Reports from Cairo say former Egyptian President Hosni Mubarak is critically ill and may be close to death.The 84-year-old is said to have had a stroke, and was moved from prison to life support in an army hospital.
Supporters and opponents gathered outside the hospital through the night, after initial reports said he was "clinically dead".
Mubarak was removed in last year's uprising, and jailed for life for his role in the death of protesters.
There have been frequent reports since then that his health has deteriorated, many of which have proved wrong.
The news comes as tens of thousands of people protest in Cairo's Tahrir Square against a move by the ruling military council to assume new powers.
The rally was called by the Muslim Brotherhood, which is also claiming victory for its candidate Mohammed Mursi in last weekend's presidential elections.
His rival Ahmed Shafiq, a former prime minister under Mubarak, has also said he has won.
Results are expected to be announced on Thursday.
The Muslim Brotherhood has also vowed to retry Mubarak once in power, and insists that he should face the death penalty.
As Egyptians voted, the generals dissolved parliament and claimed all legislative power for themselves.
Activists have described the moves as a "military coup".
Scepticism On Tuesday, Mubarak - who ruled Egypt for 30 years - was transferred by helicopter to intensive care at the Maadi armed forces hospital after suffering a stroke, state media said.
AnalysisThere is now heavy security outside the Maadi Hospital and little more official news emerging about the fate of Hosni Mubarak who has been moved there and is in intensive care.
Since the 84-year-old was taken to Tora Prison Hospital after his conviction at the start of this month, there has been an increase in alerts about his health.
The official Mena news agency said that during Mubarak's latest crisis, which appears to be the most serious yet, his heart stopped beating until he was revived by defibrillation and he suffered a "brain stroke". It then quoted medical sources saying he was "clinically dead" after he was moved to the military hospital.

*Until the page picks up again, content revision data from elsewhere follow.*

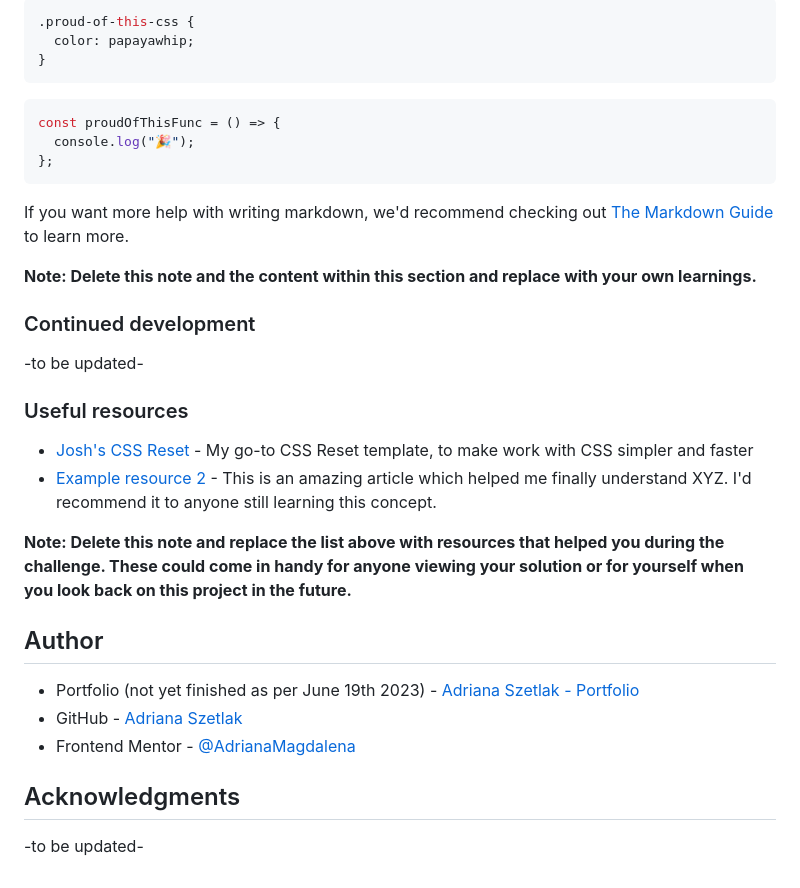
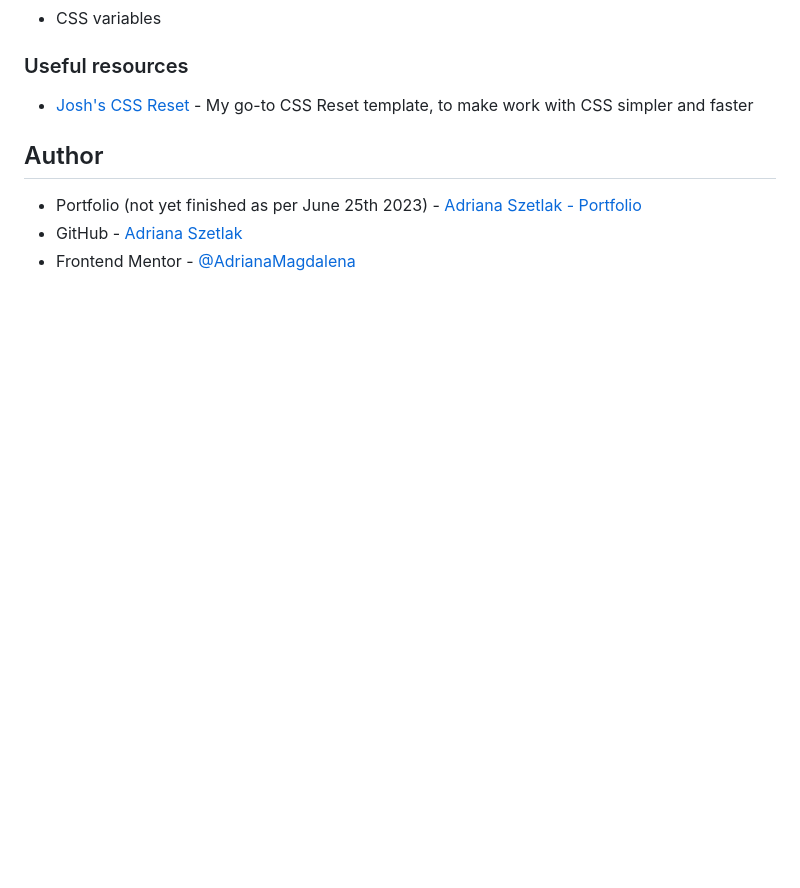
Before and after one commit to AdrianaMagdalena/single-price-component, a Markdown page: README.md, the part around the change printed below. GitHub-like rendering; blank space fills up the shorter version.

````diff
--- a/README.md
+++ b/README.md
@@ -64,36 +44,11 @@ To see how you can add code snippets, see below:
-```css
-.proud-of-this-css {
-  color: papayawhip;
-}
-```
-
-```js
-const proudOfThisFunc = () => {
-  console.log("🎉");
-};
-```
-
-If you want more help with writing markdown, we'd recommend checking out [The Markdown Guide](https://www.markdownguide.org/) to learn more.
-
-**Note: Delete this note and the content within this section and replace with your own learnings.**
-
-### Continued development
-
--to be updated-
+- CSS variables
 
 ### Useful resources
 
 - [Josh's CSS Reset](https://www.joshwcomeau.com/css/custom-css-reset/) - My go-to CSS Reset template, to make work with CSS simpler and faster
-- [Example resource 2](https://www.example.com) - This is an amazing article which helped me finally understand XYZ. I'd recommend it to anyone still learning this concept.
-
-**Note: Delete this note and replace the list above with resources that helped you during the challenge. These could come in handy for anyone viewing your solution or for yourself when you look back on this project in the future.**
 
 ## Author
 
-- Portfolio (not yet finished as per June 19th 2023) - [Adriana Szetlak - Portfolio](https://adrianamagdalena.github.io/portfolio/)
+- Portfolio (not yet finished as per June 25th 2023) - [Adriana Szetlak - Portfolio](https://adrianamagdalena.github.io/portfolio/)
 - GitHub - [Adriana Szetlak](https://github.com/AdrianaMagdalena)
 - Frontend Mentor - [@AdrianaMagdalena](https://www.frontendmentor.io/profile/AdrianaMagdalena)
-
-## Acknowledgments
-
--to be updated-
````
Also changed, not shown: other parts of README.md (+5 -25 lines), screenshot-desktop.png (added), screenshot-mobile.png (added).
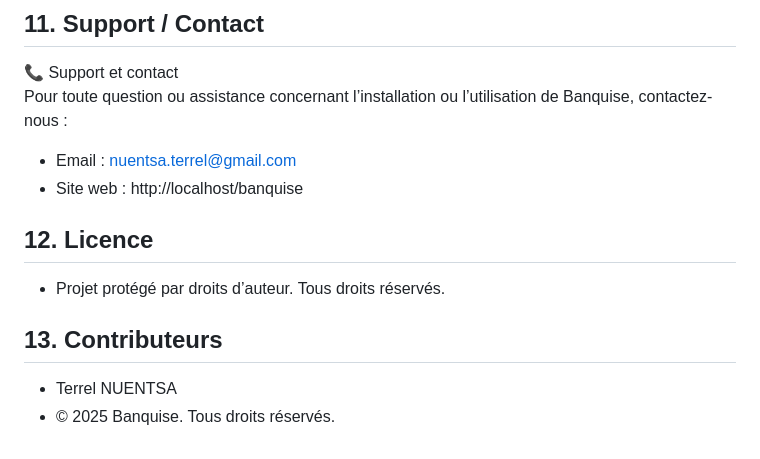
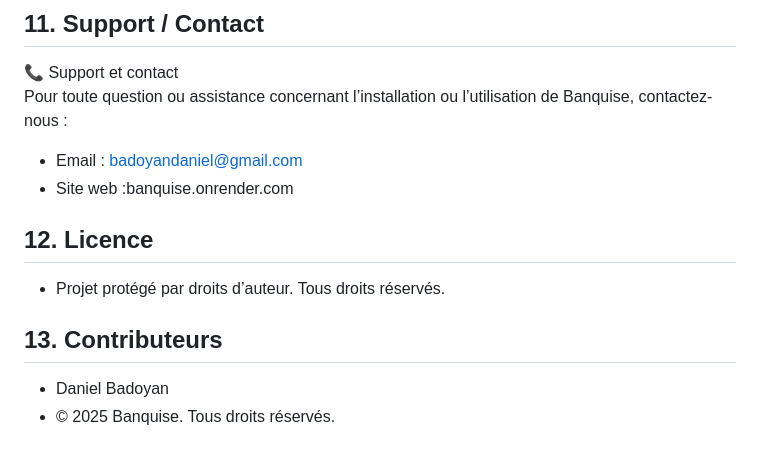
Before and after one commit to DanielBadoyan/Banquise_, a Markdown page: README.md, the part around the change. GitHub-like rendering.

Commit message:
Update contact information in README.md

```diff
--- a/README.md
+++ b/README.md
@@ -119,12 +119,12 @@ Modèles et migrations dans `scoring/`. Si `db.sqlite3` absent : `python manage.
 ## 11. Support / Contact
 📞 Support et contact
 Pour toute question ou assistance concernant l’installation ou l’utilisation de Banquise, contactez-nous :
-- Email : nuentsa.terrel@gmail.com
-- Site web : http://localhost/banquise
+- Email : badoyandaniel@gmail.com
+- Site web :banquise.onrender.com
 
 ## 12. Licence
 - Projet protégé par droits d’auteur. Tous droits réservés.
 
 ## 13. Contributeurs
-- Terrel NUENTSA
+- Daniel Badoyan
 - © 2025 Banquise. Tous droits réservés.
```
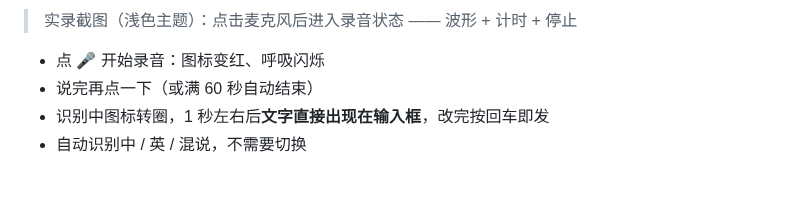
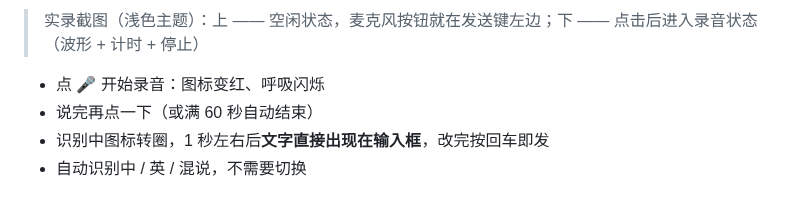
Before and after one commit to ForrestKang/opencode-local-voice, a Markdown page: README.md, the part around one of its changes. Rendered like a GitHub page.

```diff
--- a/README.md
+++ b/README.md
@@ -60,6 +62,6 @@
 </p>
 
-> 实录截图（浅色主题）：点击麦克风后进入录音状态 —— 波形 + 计时 + 停止
+> 实录截图（浅色主题）：上 —— 空闲状态，麦克风按钮就在发送键左边；下 —— 点击后进入录音状态（波形 + 计时 + 停止）
 
 - 点 🎤 开始录音：图标变红、呼吸闪烁
 - 说完再点一下（或满 60 秒自动结束）
```
Also changed, not shown: other parts of README.md (+3 -1 lines), docs/assets/idle.png (added).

What has caused some confusion is that security sources told journalists they disputed the term.
While it is too early for obituaries, state TV Channel One has been airing archival footage and pictures of Mubarak as a young military pilot, war hero and during his early days in office when he was popular.
There is no doubt that this is how he would ultimately like to be remembered.
Correspondents say the hospital is better equipped to deal with such conditions than the prison hospital where he was being treated.The former leader is now said to be unconscious and on life support.
Doctors are said to have used a defibrillator on him several times. The device delivers an electric shock to the heart to try to re-establish a normal heartbeat.
There are lots of police officers currently deployed outside the hospital, the BBC's Kevin Connolly reports.
There are also small groups of people - both Mubarak's supporters and protesters against him - who have gathered outside the building, our correspondent says.
One woman, a supporter, was almost shaking with emotion and saying "I love him".
Another supporter, a man, stood holding a poster of Mubarak. "He is my father. I love him more than my father. The Muslim Brotherhood are criminals. They have destroyed our country. Mubarak kept us in peace for 30 years," he said.
A group of anti-Mubarak young men responded by shouting: "We are poor, and he did nothing for us. His family ate meat and we were starving."
"I'm ready to hammer his grave with my shoe," another protester added.
Egyptians will be very sceptical about any reports about the former president's health, the BBC's Jon Leyne in Cairo says.
Before Mubarak's trial began, his lawyer said he was in a coma, only for the former president to appear - alive and conscious, if not particularly well - in court, our correspondent says.
Now there will be fears that the state of Mubarak's health could be used as a distraction, as Egypt waits for the result of the hotly disputed presidential election.
However, our correspondent adds, the latest reports are better sourced than any before.